Extracted records:

===

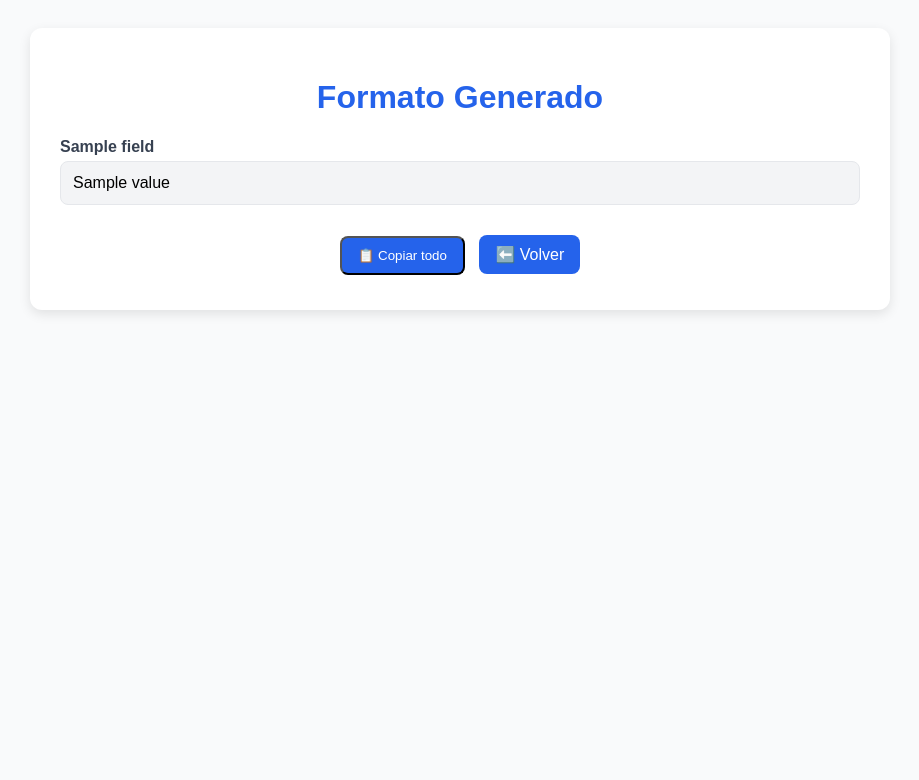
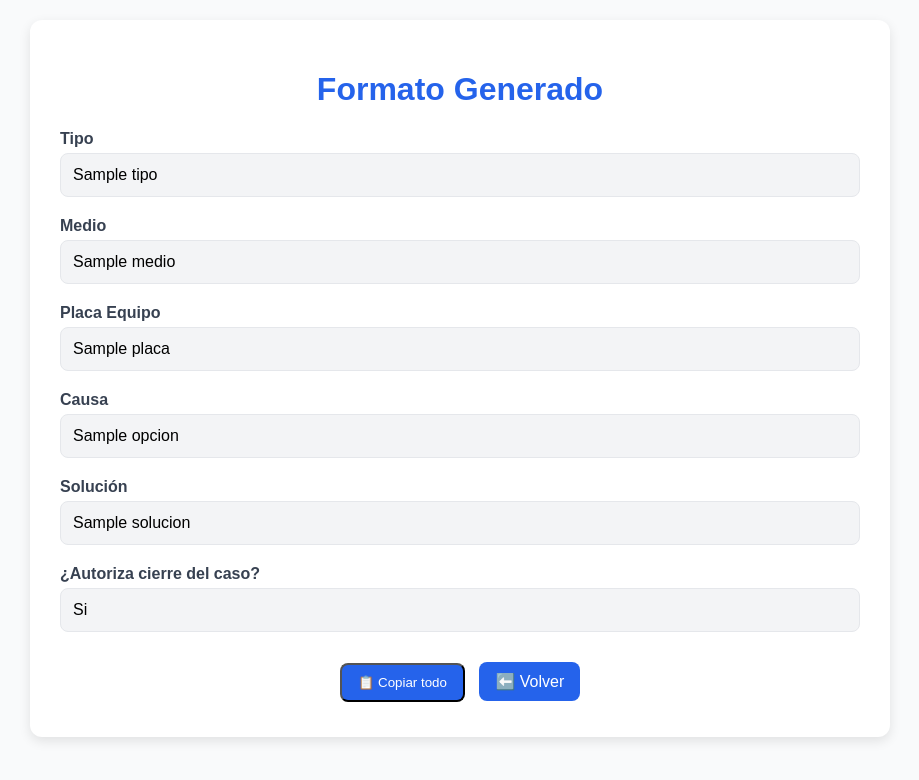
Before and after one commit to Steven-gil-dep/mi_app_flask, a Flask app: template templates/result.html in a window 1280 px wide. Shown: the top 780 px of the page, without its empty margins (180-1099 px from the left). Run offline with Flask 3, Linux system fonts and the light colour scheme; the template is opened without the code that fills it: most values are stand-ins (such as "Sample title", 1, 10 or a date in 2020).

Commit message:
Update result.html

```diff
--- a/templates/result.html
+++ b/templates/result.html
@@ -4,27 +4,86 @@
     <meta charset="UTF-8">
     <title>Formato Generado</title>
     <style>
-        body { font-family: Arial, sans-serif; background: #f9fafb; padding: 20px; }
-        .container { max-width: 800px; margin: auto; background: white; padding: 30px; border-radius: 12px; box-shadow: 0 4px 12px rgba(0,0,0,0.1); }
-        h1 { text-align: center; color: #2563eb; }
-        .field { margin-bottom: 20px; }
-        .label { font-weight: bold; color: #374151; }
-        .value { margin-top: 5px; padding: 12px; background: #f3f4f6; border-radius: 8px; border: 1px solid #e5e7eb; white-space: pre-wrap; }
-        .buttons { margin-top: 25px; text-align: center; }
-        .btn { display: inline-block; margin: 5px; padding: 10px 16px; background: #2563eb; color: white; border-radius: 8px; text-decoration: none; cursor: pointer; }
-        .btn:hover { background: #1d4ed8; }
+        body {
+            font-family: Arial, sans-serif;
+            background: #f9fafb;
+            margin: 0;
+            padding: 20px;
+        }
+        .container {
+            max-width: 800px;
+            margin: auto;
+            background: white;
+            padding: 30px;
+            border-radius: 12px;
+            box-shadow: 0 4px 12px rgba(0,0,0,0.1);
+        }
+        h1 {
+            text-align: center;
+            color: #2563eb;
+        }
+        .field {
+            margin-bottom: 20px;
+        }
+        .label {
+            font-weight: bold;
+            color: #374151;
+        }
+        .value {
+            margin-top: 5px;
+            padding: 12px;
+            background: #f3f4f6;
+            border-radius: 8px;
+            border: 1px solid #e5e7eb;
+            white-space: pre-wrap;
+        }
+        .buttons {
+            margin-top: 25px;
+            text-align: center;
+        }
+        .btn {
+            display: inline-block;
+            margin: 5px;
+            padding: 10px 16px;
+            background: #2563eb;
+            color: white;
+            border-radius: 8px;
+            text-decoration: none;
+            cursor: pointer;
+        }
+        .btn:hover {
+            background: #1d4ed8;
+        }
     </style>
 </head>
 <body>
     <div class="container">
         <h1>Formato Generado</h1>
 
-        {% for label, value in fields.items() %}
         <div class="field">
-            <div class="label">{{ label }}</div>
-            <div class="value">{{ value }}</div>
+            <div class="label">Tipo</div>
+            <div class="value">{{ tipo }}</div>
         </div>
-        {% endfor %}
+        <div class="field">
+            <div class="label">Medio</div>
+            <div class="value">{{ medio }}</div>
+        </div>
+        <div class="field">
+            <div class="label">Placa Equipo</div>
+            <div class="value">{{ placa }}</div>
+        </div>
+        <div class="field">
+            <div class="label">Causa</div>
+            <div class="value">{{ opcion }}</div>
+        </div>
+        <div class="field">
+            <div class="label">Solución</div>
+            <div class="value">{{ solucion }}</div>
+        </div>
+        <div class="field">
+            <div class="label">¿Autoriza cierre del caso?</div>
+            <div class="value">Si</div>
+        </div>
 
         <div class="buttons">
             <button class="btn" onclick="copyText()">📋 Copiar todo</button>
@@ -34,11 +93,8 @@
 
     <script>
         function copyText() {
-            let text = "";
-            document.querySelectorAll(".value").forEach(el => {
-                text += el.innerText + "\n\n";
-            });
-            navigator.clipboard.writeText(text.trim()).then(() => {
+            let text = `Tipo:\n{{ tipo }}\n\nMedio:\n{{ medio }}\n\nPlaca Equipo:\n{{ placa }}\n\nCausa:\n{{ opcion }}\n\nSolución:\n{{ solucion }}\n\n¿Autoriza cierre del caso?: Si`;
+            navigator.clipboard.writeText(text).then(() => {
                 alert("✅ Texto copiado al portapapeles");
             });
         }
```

===

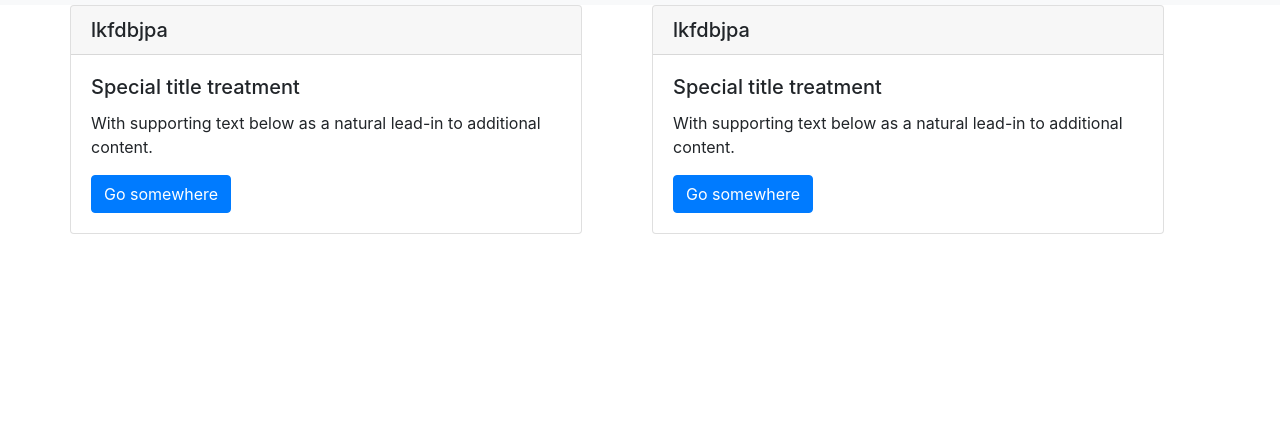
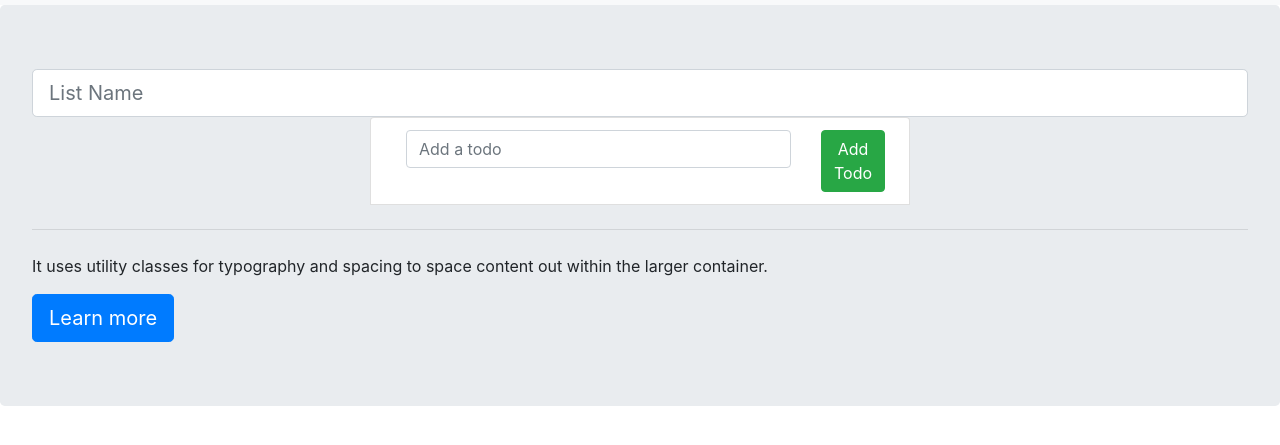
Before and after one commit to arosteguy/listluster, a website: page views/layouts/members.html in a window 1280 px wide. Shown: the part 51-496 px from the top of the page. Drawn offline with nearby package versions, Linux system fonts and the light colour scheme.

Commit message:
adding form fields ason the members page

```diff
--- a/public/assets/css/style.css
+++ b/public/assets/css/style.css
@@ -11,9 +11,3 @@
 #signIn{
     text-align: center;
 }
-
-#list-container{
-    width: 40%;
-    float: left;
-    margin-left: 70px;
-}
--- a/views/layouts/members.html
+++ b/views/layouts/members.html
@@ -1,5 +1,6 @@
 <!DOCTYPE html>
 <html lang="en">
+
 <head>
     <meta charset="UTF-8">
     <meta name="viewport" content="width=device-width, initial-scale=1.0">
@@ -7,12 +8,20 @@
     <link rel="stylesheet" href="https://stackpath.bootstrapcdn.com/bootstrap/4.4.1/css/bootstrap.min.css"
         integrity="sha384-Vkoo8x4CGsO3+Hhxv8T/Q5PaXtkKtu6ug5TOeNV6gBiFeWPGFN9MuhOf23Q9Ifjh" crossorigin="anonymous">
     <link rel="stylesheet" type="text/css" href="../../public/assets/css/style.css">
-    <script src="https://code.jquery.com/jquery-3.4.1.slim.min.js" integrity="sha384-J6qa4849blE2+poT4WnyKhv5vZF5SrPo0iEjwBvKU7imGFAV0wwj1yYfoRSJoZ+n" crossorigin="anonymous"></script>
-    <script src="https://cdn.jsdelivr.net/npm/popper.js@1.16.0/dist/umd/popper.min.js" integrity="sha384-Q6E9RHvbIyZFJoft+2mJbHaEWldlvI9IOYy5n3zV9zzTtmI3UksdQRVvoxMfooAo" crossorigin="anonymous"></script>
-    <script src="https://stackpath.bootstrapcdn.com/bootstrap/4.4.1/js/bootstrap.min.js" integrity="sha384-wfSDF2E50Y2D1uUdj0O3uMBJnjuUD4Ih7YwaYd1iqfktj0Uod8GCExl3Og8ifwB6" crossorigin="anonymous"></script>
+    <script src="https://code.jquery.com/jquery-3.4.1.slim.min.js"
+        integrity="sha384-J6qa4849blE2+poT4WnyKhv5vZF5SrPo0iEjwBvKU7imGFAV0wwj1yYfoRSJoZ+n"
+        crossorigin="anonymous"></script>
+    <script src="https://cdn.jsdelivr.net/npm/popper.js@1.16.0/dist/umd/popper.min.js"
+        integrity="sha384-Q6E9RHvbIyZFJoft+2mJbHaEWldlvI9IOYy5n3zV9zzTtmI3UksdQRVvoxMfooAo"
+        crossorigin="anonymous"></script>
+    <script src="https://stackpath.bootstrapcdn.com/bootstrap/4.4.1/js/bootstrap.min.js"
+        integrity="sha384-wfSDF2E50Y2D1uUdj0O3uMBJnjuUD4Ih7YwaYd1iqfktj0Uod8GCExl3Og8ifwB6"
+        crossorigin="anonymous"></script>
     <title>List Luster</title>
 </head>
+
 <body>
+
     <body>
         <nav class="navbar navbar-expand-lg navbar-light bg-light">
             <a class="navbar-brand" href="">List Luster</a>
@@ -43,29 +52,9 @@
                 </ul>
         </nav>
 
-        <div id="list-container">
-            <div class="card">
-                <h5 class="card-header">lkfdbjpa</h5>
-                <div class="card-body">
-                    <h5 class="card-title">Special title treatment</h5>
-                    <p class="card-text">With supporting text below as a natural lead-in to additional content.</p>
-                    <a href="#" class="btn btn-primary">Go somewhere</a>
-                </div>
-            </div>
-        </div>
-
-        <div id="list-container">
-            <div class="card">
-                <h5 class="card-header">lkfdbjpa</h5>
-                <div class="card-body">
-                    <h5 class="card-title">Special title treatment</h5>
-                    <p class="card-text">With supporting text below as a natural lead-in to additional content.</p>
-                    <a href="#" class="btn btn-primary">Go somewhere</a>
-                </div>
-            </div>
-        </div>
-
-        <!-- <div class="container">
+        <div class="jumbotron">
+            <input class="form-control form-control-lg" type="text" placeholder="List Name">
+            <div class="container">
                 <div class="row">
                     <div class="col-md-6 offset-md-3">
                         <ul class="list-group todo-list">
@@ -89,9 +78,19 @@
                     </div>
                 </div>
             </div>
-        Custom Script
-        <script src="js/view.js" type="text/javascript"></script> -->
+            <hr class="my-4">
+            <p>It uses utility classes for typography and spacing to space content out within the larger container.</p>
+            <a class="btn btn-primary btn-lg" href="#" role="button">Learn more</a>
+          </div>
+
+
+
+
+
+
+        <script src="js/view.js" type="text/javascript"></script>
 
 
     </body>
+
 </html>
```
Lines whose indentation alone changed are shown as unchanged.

===

→ What you are asked to do: Scan the data above and copy every line with "result" in it.

→ Output of the exercise:
Before and after one commit to Steven-gil-dep/mi_app_flask, a Flask app: template templates/result.html in a window 1280 px wide. Shown: the top 780 px of the page, without its empty margins (180-1099 px from the left). Run offline with Flask 3, Linux system fonts and the light colour scheme; the template is opened without the code that fills it: most values are stand-ins (such as "Sample title", 1, 10 or a date in 2020).
Update result.html
--- a/templates/result.html
+++ b/templates/result.html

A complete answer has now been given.